Project management isn’t going away anytime soon. A new assessment commissioned by the Project Management Institute found a “dramatic increase” in the number of jobs that will require “project-oriented skills” over the next decade.
These aren’t all positions specifically for project managers; they also include jobs in which the individual needs project management skills. The analysis found that by 2027 employers will need nearly 88 million people working in “project management-oriented roles,” a growth of 33 percent across the 11 countries studied.
Because so many project management professionals will be retiring over the same timeframe, PMI has identified a skills gap that will cut into the growth of organizations worldwide, especially in quickly developing economies such as China and India, which will need to fill 46 million and 22 million project management jobs, respectively, by 2027. The United States will have 2.1 million openings in which project management skills are part of the job description.
The sector that will feel the biggest squeeze globally is healthcare, which will see 17 percent growth in project management demand in the next 10 years, followed by manufacturing and construction and information services and publishing.
“As the project management profession continues to show considerable growth, the global shortage of project talent will present exceptional opportunities for qualified professionals to begin and advance their careers,” said PMI President and CEO, Mark Langley, in a prepared statement. “Executives will face increased financial and human resource risks due to this talent gap. Organizations will find themselves competing for this critical talent, so it’s essential that they implement best practices, as finding and retaining qualified project personnel can positively impact an organization’s strategy and bottom line.”
PMI worked with the Anderson Economic Group to develop its findings.
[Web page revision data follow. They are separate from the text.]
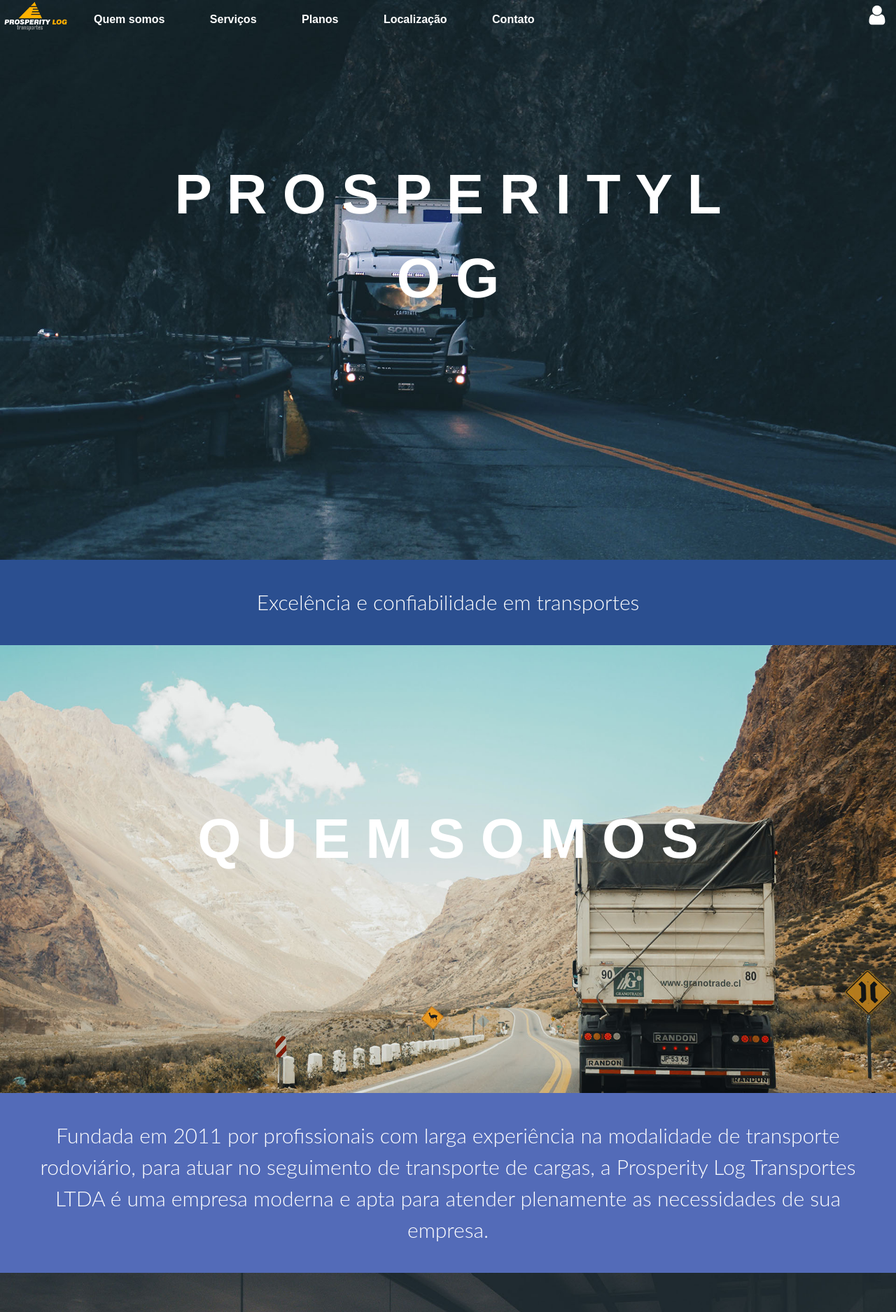
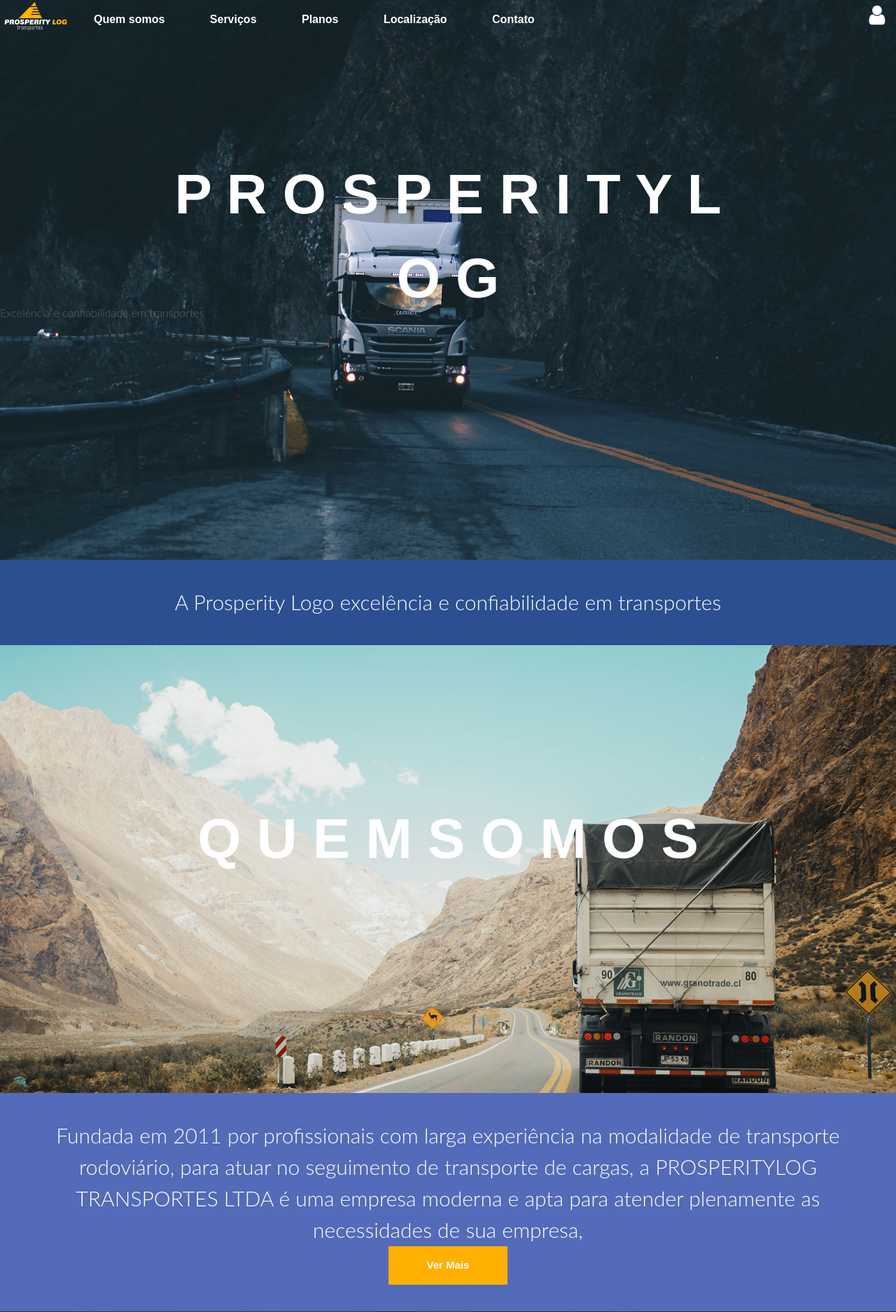
Before and after one commit to EdsonMeloR/Projeto-Web, a PHP site: page / in a window 1280 px wide. Shown: the top 1875 px of the page at 70% size. Run offline with PHP 8.4, Linux system fonts and the light colour scheme; some libraries are stand-ins or nearby versions.

Commit message:
ajuste de ver mais

```diff
--- a/css/style.css
+++ b/css/style.css
@@ -165,6 +165,28 @@ img
 
 /* ============================================================================================================================================= */
 
+/* * VER MAIS */
+
+.ver_mais
+{
+    width: 170px;
+    height: 55px;
+    background-color: #ffb000;
+    color: #fff;
+    font-size: 0.5em;
+}
+
+.ver_menos
+{
+    width: 170px;
+    height: 55px;
+    background-color: #ffb000;
+    color: #fff;
+    font-size: 0.5em;
+}
+
+
+/* ============================================================================================================================================= */
 /* * Imagens de cada conteúdo */
 
 /* Primeiro - Início */
--- a/index.php
+++ b/index.php
@@ -45,10 +45,11 @@
         <!--Conteúdo 1 - Inicio-->
         <section class="primeira parallax eltitulo" id="primeira">
             <h1>P R O S P E R I T Y   L O G</h1>
+            <p>Excelência e confiabilidade em transportes</p>
         </section>
 
         <section class="conteudos" style="background: rgb(43, 79, 144);">
-            <p>Excelência e confiabilidade em transportes</p>
+            <p>A Prosperity Logo excelência e confiabilidade em transportes</p>
         </section>
 
     <!-- ==================================================================================================== -->
@@ -60,8 +61,23 @@
     </section>
 
     <section class="conteudos" style="background-color: rgb(83, 107, 184);">
-        <p>Fundada em 2011 por profissionais com larga experiência na modalidade de transporte rodoviário, para atuar no seguimento de transporte de cargas,
-        a Prosperity Log Transportes LTDA é uma empresa moderna e apta para atender plenamente as necessidades de sua empresa.</p>
+        <p class="txt_pri">
+        Fundada em 2011 por profissionais com larga experiência na modalidade de transporte rodoviário, para atuar no seguimento de transporte de cargas, a PROSPERITYLOG TRANSPORTES LTDA é uma empresa
+        moderna e apta para atender plenamente as necessidades de sua empresa,
+        </p>
+
+        <p class="txt_sec">
+        Diferenciais
+        Flexibilidade em alocação de recursos, conforme necessidades e expectativas dos clientes
+        Gerenciamento dedicado das operações
+        Processos administrativos padronizados
+        Controle sistêmicos adequados e customizados para interfaces.
+        </p>
+
+        <input type="submit" value="Ver Mais" class="ver_mais">
+
+        <input type="submit" value="Ver Menos" class="ver_menos">
+
 
     </section>
 
@@ -110,7 +126,6 @@
     <section class="conteudos" style="background: rgb(150, 95, 200);">
         <p>A startup ShellCode está localizada em Itaquera</p>
 
-
     </section>
 
     <!-- ==================================================================================================== -->
@@ -121,7 +136,7 @@
             <br>
         </section>
         <section class="conteudo_mapa" style="background: rgb(39, 39, 39);">
-            <p>A startup ShellCode está localizada em Itaquera</p>
+            <p>A Prosperity Log encontra-se na Vila Carmosina</p>
             <div style="overflow:hidden;width: 100%;position: relative;">
                 <iframe width="100%" height="550px" src="https://maps.google.com/maps?width=1920&amp;height=550&amp;hl=en&amp;q=Rua%3A%20Francisco%20Velho%20175+(T%C3%ADtulo)&amp;ie=UTF8&amp;t=&amp;z=11&amp;iwloc=B&amp;output=embed" frameborder="0" scrolling="no" marginheight="0" marginwidth="0"></iframe>
                 <style>#gmap_canvas img{max-width:none!important;background:none!important}</style>
@@ -179,6 +194,30 @@
     <script src="http://code.jquery.com/jquery-1.12.0.min.js"></script>
     <script>
 
+        // ! VER MAIS: QUEM SOMOS
+
+        $(document).ready(function()
+        {
+            $('.txt_sec').toggle(),
+            $('.ver_menos').toggle();
+
+            $('.ver_mais').click(function()
+            {
+                $('.ver_mais').remove(),
+                $('.txt_sec').toggle(),
+                $('.ver_menos').toggle();
+            });
+
+            // $('.ver_menos').click(function()
+            // {
+            //     $('.ver_mais').toggle(),
+            //     $('.ver_menos').remove(),
+            //     $('.txt_sec').remove();
+            // });
+
+
+        });
+
     </script>
 </body>
 </html>
```
Lines whose indentation alone changed are shown as unchanged.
This was the same company that worked with PMI in two previous “talent gap assessments” in 2008 and 2012.
The complete nine-page report is available on the PMI website here.